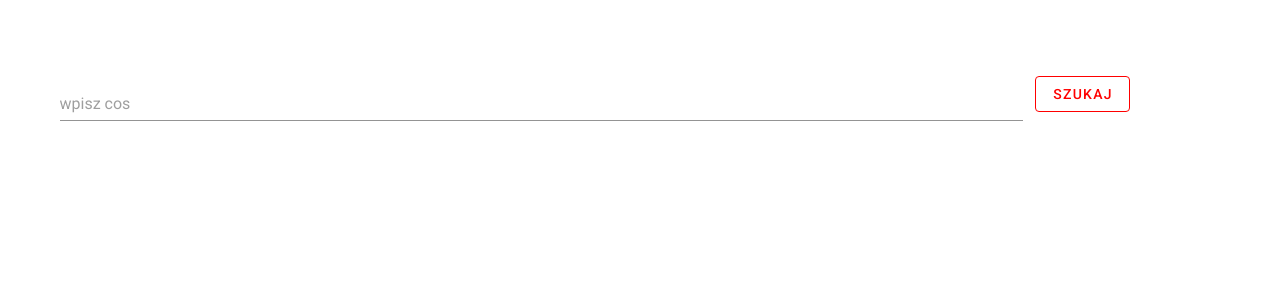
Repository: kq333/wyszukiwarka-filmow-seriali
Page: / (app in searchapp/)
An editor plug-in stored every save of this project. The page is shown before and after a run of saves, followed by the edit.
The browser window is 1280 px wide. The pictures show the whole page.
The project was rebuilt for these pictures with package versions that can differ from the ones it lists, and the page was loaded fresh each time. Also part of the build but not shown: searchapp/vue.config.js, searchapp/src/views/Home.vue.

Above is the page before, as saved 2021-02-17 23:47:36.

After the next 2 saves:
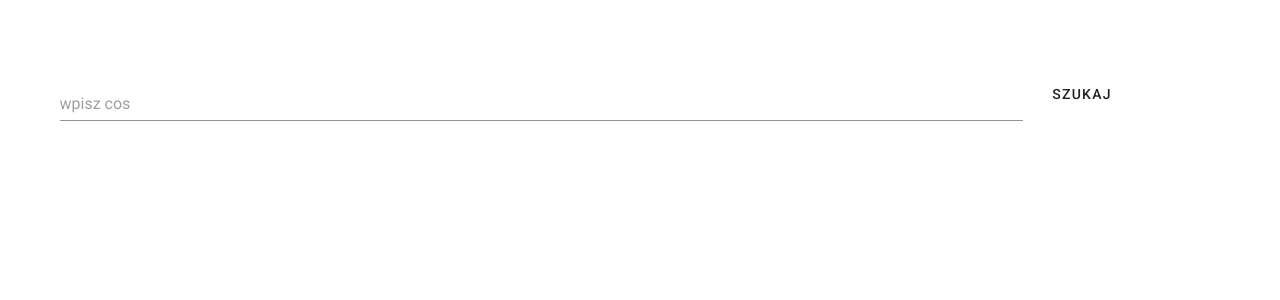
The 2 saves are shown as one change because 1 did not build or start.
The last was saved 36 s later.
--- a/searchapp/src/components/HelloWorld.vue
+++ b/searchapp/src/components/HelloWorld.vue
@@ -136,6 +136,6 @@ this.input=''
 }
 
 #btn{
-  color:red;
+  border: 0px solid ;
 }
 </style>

▶ [Task details]:
Wherever the word "saved" turns up in the records, copy out the line it is on.

▶ [Answer section]:
Above is the page before, as saved 2021-02-17 23:47:36.
The last was saved 36 s later.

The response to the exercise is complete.